▶ Exercise goal
The records follow. Filter them to the lines that hold "README".

▶ Extracted information
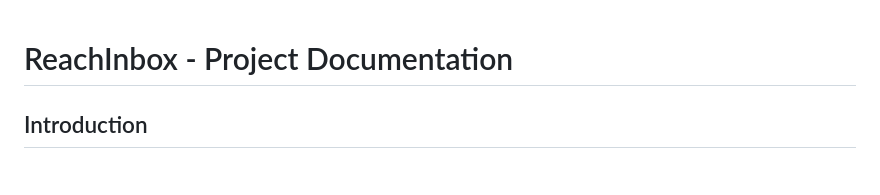
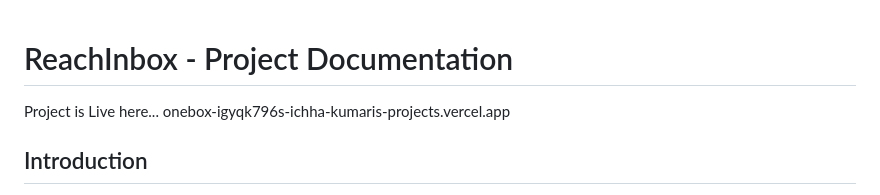
Before and after one commit to ichhakumari/ONEBOX, a Markdown page: README.md, the part around the change. Drawn GitHub-style.

```diff
--- a/README.md
+++ b/README.md
@@ -1,4 +1,6 @@
 <h1>ReachInbox - Project Documentation</h1>
+Project is Live here...
+onebox-igyqk796s-ichha-kumaris-projects.vercel.app
 <div class="container">
 <h2>Introduction</h2>
 
```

▶ Completed task
Before and after one commit to ichhakumari/ONEBOX, a Markdown page: README.md, the part around the change. Drawn GitHub-style.
--- a/README.md
+++ b/README.md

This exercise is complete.